## REQUIRED WORK:
Of the lines below, report only those that contain "color".

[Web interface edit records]
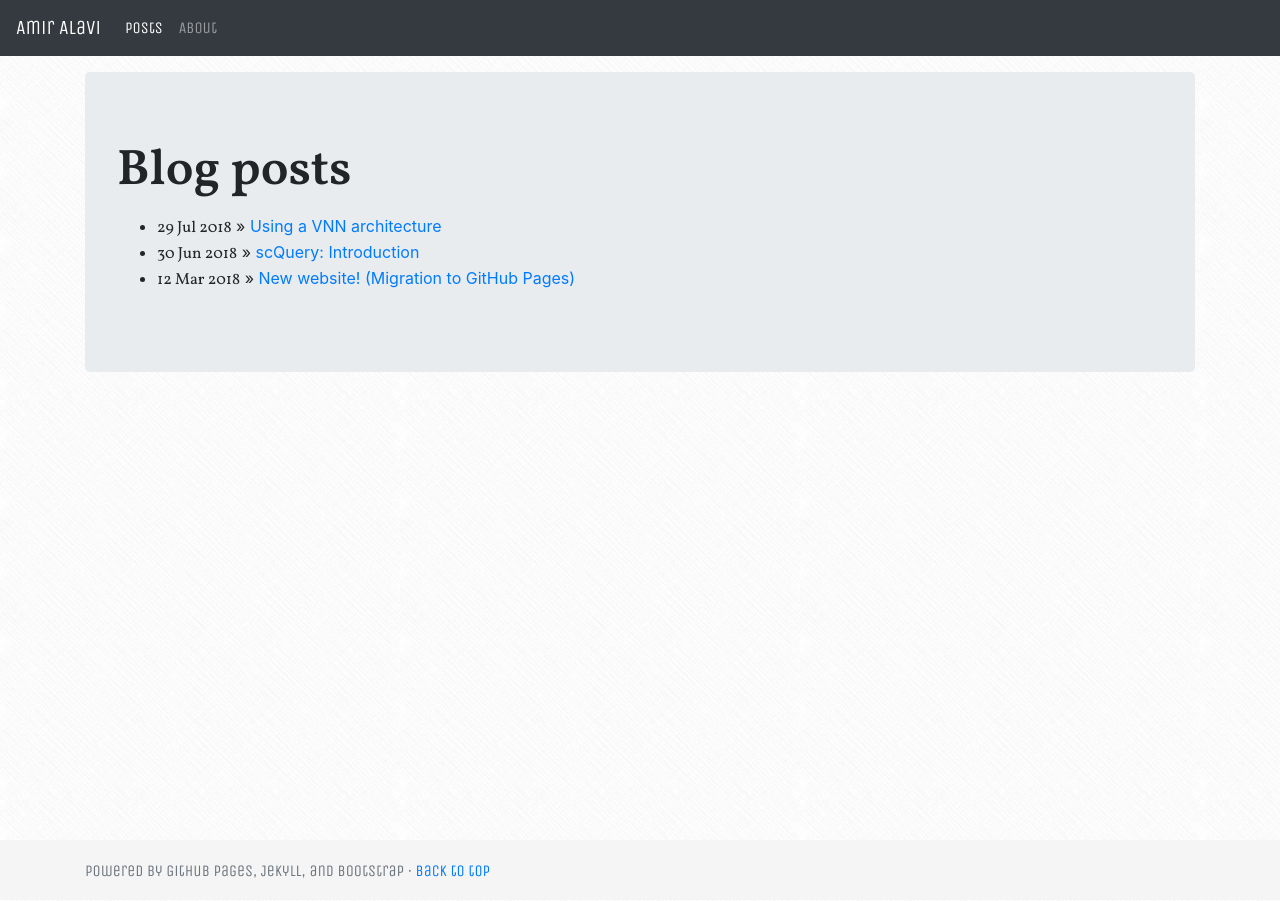
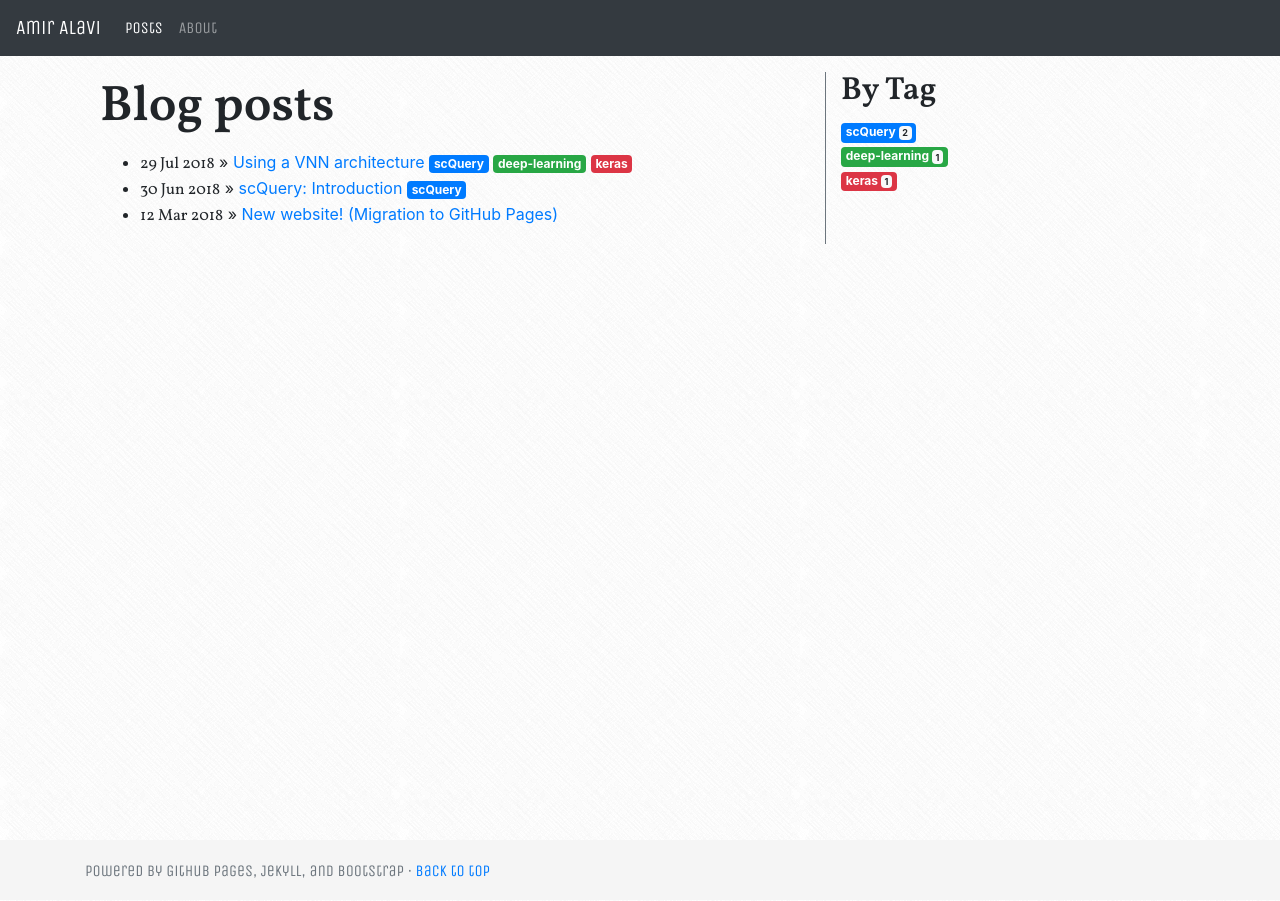
Before and after one commit to AmirAlavi/AmirAlavi.github.io, a Jekyll site: the page built from blog/index.html, in a window 1280 px wide. Built offline with Jekyll 4.4.1, drawn with Linux system fonts in a browser that asks for light colours; nearby versions of some CDN libraries.

Commit message:
Added post tagging functionality

```diff
--- /dev/null
+++ b/_data/tags.yml
@@ -0,0 +1,6 @@
+scQuery:
+    color: primary
+deep-learning:
+    color: success
+keras:
+    color: danger
--- a/_posts/2018-06-30-scquery_intro.md
+++ b/_posts/2018-06-30-scquery_intro.md
@@ -3,6 +3,7 @@
 title: "scQuery: Introduction"
 date: 2018-06-30
 github_comments_issueid: "2"
+tags: scQuery
 ---
 
 [https://scquery.cs.cmu.edu/](https://scquery.cs.cmu.edu/)
--- a/blog/index.html
+++ b/blog/index.html
@@ -2,12 +2,32 @@
 layout: default
 title: Blog posts
 ---
-<div class="jumbotron">
-	<h1>{{ page.title }}</h1>
-	<ul class="posts">
+<div class="container">
+  <div class="row">
+    <div class="col-8">
+      <h1>{{ page.title }}</h1>
+      <ul class="posts">
 
-	  {% for post in site.posts %}
-	    <li><span class="reading-font">{{ post.date | date_to_string }}</span> » <a href="{{ post.url }}" title="{{ post.title }}">{{ post.title }}</a></li>
+	{% for post in site.posts %}
+	<li><span class="reading-font">{{ post.date | date_to_string }}</span> » <a href="{{ post.url }}" title="{{ post.title }}">{{ post.title }}</a>
+	  {% if post.tags.size > 0 %}
+	  {% for tag in post.tags %}
+	  <a href="/tags/{{ tag }}/" class="badge badge-{{ site.data.tags[tag].color }}"> {{ tag }}</a>
 	  {% endfor %}
-	</ul>
-</div>
+	  {% endif %}
+	</li>
+	{% endfor %}
+      </ul>
+    </div><!-- col-8 -->
+    <div class="col border-left border-secondary">
+      <h2 class="secondary-font">By Tag</h2>
+      <ul style="list-style: none; padding: 0; margin: 0;">
+      {% for tag in site.tags %}
+      {% assign tagName = tag[0] %}
+      <li><a href="/tags/{{ tagName }}/" class="badge badge-{{ site.data.tags[tagName].color }}">{{ tagName }} <span class="badge badge-light">{{ tag[1].size }}</span></a></li>
+
+      {% endfor %}
+      </ul>
+    </div>
+  </div><!-- row -->
+</div><!-- container -->
--- /dev/null
+++ b/tags/deep-learning.md
@@ -0,0 +1,4 @@
+---
+layout: tagpage
+tag: deep-learning
+---
--- /dev/null
+++ b/tags/keras.md
@@ -0,0 +1,4 @@
+---
+layout: tagpage
+tag: keras
+---
--- /dev/null
+++ b/tags/scQuery.md
@@ -0,0 +1,4 @@
+---
+layout: tagpage
+tag: scQuery
+---
```
Also changed, not shown: _layouts/post.html (+8 -1 lines), _layouts/tagpage.html (added, +12 -0 lines), index.html (+12 -1 lines).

## WRITTEN ANSWER:
+    color: primary
+    color: success
+    color: danger
+	  <a href="/tags/{{ tag }}/" class="badge badge-{{ site.data.tags[tag].color }}"> {{ tag }}</a>
+      <li><a href="/tags/{{ tagName }}/" class="badge badge-{{ site.data.tags[tagName].color }}">{{ tagName }} <span class="badge badge-light">{{ tag[1].size }}</span></a></li>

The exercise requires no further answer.